WHAT TO DO: Give every line from the entries that contains "value".
Content starts
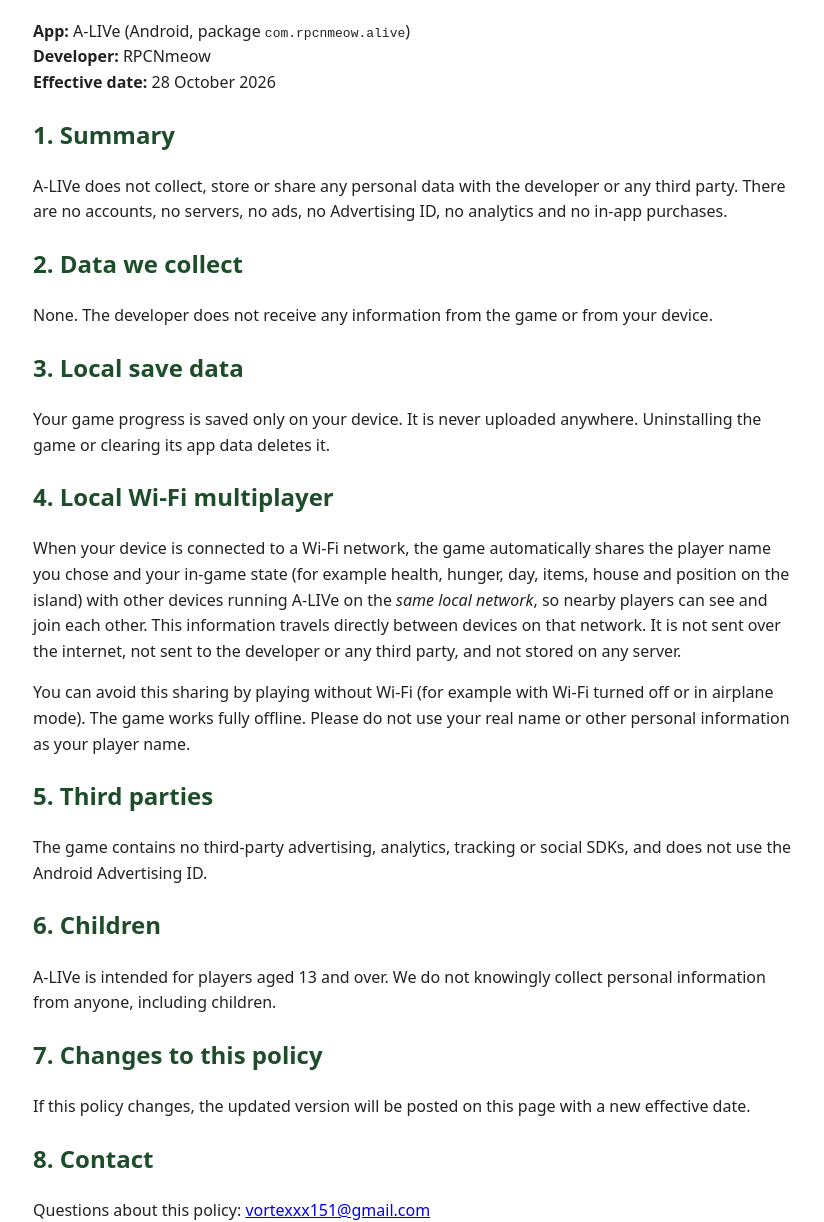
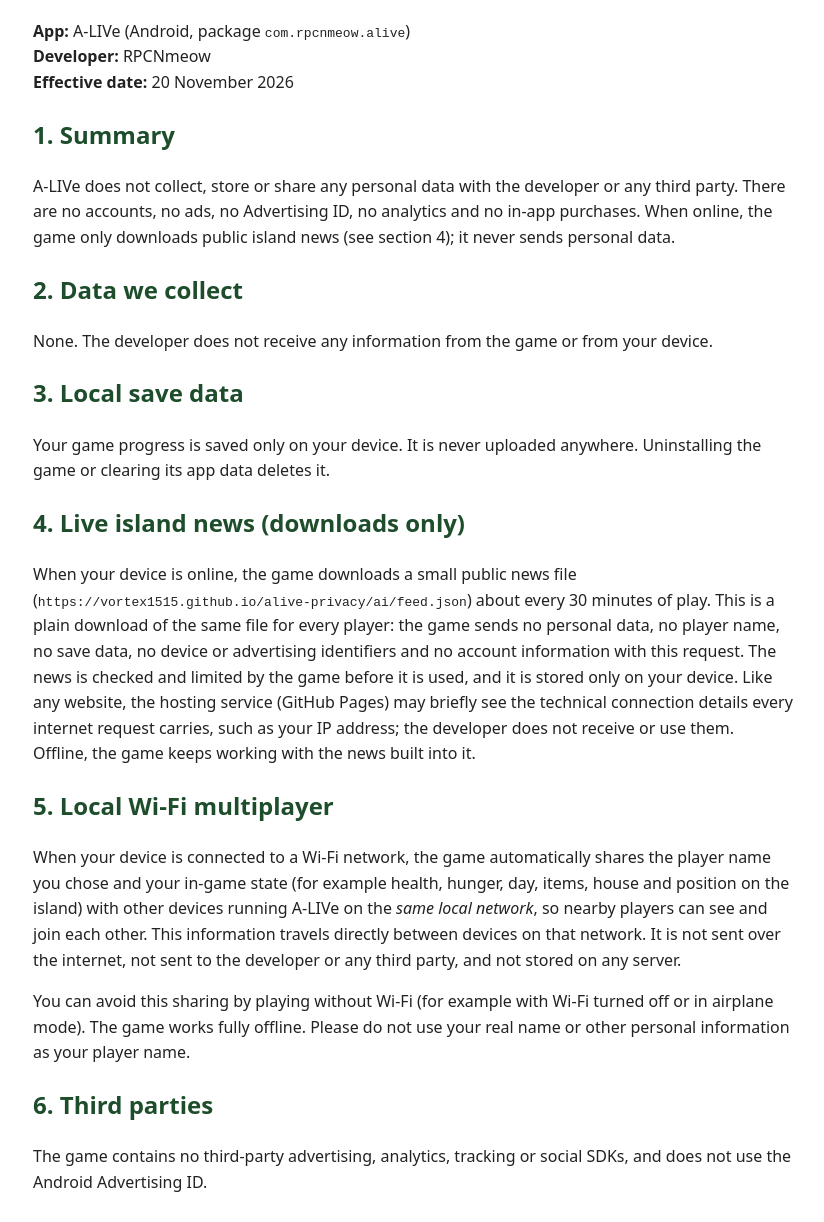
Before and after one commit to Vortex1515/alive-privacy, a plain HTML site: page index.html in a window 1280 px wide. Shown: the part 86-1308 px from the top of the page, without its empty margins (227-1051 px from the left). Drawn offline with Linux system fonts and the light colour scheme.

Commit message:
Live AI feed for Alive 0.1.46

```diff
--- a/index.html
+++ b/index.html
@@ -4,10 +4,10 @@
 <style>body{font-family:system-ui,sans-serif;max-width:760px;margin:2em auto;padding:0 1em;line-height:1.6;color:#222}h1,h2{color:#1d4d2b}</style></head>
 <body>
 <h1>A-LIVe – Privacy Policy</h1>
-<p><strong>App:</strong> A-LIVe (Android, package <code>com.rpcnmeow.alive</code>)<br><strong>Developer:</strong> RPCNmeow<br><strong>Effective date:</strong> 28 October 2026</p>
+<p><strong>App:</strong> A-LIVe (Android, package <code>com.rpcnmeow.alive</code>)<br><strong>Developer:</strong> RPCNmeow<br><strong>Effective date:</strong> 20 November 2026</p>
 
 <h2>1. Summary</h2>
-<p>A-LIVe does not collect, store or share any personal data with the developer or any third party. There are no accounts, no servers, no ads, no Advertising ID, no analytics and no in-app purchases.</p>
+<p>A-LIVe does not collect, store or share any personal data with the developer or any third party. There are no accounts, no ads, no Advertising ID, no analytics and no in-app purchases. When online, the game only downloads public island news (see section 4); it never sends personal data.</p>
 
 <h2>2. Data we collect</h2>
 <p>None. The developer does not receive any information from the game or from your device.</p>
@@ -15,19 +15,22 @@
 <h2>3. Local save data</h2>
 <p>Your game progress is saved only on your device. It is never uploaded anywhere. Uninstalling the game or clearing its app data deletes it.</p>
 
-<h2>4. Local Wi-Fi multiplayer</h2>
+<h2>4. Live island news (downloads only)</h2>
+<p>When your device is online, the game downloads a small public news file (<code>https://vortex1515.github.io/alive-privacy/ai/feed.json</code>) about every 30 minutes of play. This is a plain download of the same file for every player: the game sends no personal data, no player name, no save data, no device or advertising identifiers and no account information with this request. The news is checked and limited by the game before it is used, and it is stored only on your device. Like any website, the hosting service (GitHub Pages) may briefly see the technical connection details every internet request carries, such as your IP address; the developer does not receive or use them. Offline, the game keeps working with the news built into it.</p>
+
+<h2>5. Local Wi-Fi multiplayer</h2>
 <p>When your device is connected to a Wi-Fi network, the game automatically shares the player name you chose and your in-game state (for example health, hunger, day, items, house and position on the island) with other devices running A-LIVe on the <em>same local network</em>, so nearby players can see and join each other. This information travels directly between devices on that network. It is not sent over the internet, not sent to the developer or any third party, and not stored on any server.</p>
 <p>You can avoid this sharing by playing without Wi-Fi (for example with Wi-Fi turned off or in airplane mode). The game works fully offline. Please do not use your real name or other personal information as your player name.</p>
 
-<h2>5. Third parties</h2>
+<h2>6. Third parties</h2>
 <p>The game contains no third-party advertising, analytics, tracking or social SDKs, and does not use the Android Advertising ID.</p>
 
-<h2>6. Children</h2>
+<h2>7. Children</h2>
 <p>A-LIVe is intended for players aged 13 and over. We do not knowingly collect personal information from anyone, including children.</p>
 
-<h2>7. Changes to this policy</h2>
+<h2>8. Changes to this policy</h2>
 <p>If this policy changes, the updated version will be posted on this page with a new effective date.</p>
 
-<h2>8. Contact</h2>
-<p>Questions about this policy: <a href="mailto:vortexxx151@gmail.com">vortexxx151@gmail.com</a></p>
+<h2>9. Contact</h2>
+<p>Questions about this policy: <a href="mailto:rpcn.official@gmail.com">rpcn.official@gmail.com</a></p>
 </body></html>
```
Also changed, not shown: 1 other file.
Content ends
Content starts
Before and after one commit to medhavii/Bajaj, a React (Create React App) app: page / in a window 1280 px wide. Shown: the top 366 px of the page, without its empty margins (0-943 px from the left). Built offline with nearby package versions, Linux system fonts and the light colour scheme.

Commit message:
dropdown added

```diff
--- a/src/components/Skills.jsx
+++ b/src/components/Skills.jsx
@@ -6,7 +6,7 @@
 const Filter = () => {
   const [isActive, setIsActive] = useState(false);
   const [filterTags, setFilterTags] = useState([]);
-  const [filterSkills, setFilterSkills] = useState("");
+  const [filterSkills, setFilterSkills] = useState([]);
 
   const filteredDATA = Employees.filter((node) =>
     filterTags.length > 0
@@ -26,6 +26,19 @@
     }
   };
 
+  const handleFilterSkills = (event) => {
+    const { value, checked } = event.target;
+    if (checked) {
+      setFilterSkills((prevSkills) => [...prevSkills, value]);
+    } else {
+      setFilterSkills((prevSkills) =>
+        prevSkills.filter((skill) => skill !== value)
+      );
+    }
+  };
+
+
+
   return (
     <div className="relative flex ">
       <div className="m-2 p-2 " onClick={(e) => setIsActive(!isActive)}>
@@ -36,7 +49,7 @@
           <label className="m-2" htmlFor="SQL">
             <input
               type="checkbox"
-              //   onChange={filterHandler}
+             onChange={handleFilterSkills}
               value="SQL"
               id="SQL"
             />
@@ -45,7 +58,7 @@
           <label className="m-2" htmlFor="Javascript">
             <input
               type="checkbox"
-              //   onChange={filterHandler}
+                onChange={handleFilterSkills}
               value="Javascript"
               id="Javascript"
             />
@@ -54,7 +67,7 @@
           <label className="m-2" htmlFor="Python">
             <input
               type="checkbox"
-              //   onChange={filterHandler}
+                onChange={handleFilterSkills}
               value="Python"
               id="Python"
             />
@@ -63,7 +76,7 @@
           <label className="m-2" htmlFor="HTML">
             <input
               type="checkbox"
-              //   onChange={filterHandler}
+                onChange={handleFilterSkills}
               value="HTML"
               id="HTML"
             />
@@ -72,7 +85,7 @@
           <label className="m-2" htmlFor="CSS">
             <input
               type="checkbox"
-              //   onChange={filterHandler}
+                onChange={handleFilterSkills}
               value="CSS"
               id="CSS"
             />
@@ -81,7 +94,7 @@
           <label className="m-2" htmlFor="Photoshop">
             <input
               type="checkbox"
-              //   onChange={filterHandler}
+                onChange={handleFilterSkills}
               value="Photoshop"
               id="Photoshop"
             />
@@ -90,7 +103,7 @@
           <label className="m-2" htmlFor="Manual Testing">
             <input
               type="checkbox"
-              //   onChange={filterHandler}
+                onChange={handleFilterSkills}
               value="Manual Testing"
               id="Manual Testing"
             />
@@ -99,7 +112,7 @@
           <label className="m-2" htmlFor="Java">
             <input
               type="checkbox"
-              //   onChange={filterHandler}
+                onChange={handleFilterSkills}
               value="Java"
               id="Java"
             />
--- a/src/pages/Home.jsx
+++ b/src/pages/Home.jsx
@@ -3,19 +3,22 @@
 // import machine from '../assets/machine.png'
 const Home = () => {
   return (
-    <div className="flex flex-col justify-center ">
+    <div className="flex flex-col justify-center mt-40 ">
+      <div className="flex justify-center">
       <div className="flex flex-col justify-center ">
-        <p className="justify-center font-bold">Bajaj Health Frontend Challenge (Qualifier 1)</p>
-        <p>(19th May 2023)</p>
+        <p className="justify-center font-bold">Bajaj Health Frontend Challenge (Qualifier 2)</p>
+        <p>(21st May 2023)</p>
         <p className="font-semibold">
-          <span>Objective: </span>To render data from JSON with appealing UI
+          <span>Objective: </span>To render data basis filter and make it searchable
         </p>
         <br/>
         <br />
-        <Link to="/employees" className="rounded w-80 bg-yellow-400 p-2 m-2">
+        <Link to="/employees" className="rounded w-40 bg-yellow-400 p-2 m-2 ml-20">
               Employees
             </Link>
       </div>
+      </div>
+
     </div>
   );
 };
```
Content ends
Content starts
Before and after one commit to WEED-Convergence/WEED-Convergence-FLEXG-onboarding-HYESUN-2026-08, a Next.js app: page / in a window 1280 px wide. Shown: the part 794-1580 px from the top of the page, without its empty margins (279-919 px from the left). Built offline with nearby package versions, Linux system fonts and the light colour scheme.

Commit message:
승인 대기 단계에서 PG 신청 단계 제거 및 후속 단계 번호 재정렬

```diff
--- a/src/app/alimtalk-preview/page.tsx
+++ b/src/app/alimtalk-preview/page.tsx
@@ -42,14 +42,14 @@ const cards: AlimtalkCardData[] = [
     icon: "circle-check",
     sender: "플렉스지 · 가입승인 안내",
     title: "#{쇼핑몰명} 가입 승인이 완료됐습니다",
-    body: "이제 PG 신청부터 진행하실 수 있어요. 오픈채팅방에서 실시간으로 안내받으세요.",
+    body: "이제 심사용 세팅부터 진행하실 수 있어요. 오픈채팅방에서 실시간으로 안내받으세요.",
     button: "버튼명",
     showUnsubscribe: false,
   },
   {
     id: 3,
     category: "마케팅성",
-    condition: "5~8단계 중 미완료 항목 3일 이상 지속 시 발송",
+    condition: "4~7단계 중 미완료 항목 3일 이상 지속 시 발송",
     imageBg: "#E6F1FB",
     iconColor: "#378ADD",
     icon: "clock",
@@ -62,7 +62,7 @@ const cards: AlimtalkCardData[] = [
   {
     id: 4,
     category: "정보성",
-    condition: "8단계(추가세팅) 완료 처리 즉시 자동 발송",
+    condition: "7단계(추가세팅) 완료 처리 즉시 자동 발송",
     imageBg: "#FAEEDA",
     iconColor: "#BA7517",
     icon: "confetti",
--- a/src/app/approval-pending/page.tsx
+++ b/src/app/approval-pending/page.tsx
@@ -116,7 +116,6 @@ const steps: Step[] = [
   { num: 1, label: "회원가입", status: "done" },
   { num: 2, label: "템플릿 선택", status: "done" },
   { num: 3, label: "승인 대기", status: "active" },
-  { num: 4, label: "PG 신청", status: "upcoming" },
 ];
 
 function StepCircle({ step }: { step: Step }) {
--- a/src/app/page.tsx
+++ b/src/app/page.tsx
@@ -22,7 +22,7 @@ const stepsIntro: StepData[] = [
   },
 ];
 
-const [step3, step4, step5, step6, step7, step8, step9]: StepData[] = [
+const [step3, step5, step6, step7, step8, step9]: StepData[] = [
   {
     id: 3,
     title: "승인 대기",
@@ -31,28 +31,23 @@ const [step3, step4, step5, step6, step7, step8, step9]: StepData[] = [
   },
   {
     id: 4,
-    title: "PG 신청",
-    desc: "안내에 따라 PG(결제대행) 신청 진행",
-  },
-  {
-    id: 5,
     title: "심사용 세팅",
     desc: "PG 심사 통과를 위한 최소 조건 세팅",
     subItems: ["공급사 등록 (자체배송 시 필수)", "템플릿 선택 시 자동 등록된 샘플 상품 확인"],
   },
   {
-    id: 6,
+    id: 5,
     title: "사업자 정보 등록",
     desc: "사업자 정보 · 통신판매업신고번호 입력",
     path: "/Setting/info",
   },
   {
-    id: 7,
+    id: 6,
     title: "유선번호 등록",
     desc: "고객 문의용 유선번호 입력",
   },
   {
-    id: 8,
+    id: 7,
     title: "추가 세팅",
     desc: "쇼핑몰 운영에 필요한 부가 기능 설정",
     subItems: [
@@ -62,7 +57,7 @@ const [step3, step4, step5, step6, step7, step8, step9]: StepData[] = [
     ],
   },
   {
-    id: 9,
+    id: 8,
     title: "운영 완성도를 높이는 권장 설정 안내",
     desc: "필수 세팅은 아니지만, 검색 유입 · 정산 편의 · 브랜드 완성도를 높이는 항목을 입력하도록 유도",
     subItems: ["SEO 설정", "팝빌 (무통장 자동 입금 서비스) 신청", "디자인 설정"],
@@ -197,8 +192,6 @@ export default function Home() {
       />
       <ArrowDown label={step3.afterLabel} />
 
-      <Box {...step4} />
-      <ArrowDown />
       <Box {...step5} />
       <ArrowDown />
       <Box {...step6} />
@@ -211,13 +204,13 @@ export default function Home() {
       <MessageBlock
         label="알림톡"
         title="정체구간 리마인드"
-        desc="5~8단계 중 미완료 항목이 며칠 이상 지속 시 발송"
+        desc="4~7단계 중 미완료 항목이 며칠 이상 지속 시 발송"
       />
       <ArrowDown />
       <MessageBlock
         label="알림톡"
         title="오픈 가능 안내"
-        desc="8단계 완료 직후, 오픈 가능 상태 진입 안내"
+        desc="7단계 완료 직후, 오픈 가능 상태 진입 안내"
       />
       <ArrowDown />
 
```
Content ends
WRITTEN REPLY:
+    const { value, checked } = event.target;
+      setFilterSkills((prevSkills) => [...prevSkills, value]);
+        prevSkills.filter((skill) => skill !== value)
               value="SQL"
               value="Javascript"
               value="Python"
               value="HTML"
               value="CSS"
               value="Photoshop"
               value="Manual Testing"
               value="Java"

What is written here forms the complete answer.